- something that has been badly or clumsily done;
a botched job (esp in the phrase make a pig’s ear of something))
- a traditional style of handrail (that’s difficult to fit) also know as lamb’s tongue
My challenge was to extend an existing handrail so that it went around the corner at the top of the stairs, preferably without botching the job.
I started with the easiest piece the horizontal one. As you can see, I sketched out with a pencil where the other pieces would fit. The rails were fitted using frame fixings although I sank all of the plug into the wall with just the screw going through the wood.
For the second piece, I could not work out how I was going to join these. I experimented with a compound mitre but because of the shape of the rail, there was no way that this was going to fit. I ended up by cutting a curve into the end of the sloping rail so that it would fit snuggly against the horizontal. I concluded I’d be able to work out how to make a joining piece later.
My next challenge was an extension of the existing handrail so that it joined my horizontal. The old and new handrails were not the same profile so I used a [amazon text=circular surform&asin=B0001IWCWA] to bring the old one in line with the new one. The new one was a little taller so it was trimmed down with a [amazon text=short surform&asin=B0001IWCXE]. The joint to the horizontal was a mitre joint. These proved tricky to cut due to the shape of the rail, so did some test cuts using short pieces of the rail. The rail was supported so that the piece that attached to the wall was vertical hence the mitre could be sawn with the saw vertical.
A screw was added to join the two pieces together and another to join to the horizontal.

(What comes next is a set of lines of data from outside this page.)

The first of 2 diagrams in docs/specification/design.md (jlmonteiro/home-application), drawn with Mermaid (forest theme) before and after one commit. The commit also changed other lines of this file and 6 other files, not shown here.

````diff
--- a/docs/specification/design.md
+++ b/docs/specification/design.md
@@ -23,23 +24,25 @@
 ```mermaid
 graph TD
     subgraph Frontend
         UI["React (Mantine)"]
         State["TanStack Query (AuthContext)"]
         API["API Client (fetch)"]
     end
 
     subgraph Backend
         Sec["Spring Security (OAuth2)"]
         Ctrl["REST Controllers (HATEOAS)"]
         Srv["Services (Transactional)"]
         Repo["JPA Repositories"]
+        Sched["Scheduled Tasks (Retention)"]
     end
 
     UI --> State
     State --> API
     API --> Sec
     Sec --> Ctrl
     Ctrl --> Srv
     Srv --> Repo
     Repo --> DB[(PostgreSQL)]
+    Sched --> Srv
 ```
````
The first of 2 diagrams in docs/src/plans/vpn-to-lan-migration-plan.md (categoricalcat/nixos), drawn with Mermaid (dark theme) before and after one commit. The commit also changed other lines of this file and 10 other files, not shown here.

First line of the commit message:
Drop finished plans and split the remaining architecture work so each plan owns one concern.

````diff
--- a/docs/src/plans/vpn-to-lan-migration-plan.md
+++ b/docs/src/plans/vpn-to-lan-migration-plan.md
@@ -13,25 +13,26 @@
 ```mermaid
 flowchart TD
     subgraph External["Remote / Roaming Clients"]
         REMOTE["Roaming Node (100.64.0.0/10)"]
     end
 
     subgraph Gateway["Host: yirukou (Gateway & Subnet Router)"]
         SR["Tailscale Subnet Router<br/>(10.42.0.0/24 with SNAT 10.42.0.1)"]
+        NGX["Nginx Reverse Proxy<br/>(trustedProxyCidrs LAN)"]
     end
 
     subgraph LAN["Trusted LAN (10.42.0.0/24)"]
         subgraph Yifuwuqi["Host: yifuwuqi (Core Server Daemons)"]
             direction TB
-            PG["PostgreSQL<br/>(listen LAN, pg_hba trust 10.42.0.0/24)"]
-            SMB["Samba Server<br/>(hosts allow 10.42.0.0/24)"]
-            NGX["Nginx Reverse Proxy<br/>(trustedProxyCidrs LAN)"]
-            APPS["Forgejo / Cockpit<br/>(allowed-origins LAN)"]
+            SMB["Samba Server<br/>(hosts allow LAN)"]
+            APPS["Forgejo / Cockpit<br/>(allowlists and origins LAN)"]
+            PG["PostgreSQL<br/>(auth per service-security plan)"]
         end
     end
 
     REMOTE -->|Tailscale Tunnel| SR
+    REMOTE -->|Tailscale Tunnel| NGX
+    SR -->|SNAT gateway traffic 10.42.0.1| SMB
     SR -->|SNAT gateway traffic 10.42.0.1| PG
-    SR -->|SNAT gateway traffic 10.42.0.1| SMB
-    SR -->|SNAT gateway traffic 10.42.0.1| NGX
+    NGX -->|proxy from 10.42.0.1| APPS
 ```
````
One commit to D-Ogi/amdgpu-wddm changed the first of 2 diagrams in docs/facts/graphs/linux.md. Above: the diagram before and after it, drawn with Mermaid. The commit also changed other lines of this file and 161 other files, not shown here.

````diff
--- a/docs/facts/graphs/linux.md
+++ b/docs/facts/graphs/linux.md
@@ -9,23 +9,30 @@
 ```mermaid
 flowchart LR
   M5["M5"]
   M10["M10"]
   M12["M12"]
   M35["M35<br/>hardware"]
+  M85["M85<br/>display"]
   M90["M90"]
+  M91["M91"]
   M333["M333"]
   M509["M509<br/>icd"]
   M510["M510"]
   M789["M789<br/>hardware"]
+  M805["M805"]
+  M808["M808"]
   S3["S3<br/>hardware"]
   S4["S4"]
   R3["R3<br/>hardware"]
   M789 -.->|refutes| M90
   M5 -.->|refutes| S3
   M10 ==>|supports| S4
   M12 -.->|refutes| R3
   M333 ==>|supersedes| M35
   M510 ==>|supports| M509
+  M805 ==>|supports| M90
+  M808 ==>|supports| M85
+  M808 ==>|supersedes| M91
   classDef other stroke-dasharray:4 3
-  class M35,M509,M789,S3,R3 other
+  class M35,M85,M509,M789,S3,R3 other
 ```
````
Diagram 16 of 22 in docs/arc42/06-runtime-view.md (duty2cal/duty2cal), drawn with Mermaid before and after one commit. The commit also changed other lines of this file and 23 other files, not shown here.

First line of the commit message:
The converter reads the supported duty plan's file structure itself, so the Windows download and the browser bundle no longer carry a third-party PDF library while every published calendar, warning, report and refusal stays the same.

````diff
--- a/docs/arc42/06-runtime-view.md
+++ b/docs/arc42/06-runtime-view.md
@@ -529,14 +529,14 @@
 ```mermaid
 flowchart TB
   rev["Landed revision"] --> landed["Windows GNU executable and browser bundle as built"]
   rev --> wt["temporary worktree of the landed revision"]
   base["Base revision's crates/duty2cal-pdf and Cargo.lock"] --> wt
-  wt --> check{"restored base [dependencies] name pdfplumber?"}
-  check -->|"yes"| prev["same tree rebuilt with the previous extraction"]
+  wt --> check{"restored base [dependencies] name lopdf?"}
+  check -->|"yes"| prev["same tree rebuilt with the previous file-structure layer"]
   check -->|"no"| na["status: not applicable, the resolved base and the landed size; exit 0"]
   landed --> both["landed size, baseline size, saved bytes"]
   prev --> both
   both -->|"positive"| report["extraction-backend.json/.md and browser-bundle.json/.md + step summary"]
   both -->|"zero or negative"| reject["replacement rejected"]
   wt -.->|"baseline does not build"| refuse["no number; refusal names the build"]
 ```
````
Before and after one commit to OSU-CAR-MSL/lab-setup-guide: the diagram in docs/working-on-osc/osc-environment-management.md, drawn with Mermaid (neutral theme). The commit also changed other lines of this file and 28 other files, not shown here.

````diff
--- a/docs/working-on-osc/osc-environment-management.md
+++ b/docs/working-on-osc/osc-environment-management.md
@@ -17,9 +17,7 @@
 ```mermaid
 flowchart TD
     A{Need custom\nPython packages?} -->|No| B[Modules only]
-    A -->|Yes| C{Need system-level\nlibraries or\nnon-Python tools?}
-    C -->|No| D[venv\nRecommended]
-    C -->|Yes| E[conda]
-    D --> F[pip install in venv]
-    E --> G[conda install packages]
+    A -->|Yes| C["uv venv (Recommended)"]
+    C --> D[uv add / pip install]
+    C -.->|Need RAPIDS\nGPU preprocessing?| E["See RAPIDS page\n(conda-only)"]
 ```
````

The last piece to cut was that filler for the corner. I started off my removing the horizontal and fitting a piece to match the sloping piece.
I then mitred the horizontal and applied that angle to the little joining piece.
After lots of filling and sanding the piece eventually fitted. The main pieces were glued onto the wall using builders grab adhesive and then screwed in place. The joining piece was glued and a screw put through all three to bind them together.
The screw holes and joints were filled and then the whole hand rail was primed and painted. Thanks to my wife for an excellent job on that.
If you think that all sounds quite straight forwards then you’ve not been following my tweets, the whole process was done over 3 weekends and produced lots of offcuts. Thanks to East Riding College’s construction department and everyone who’s provided help and support via Twitter, and of course thanks to my family for their patience whilst I worked out how do build this.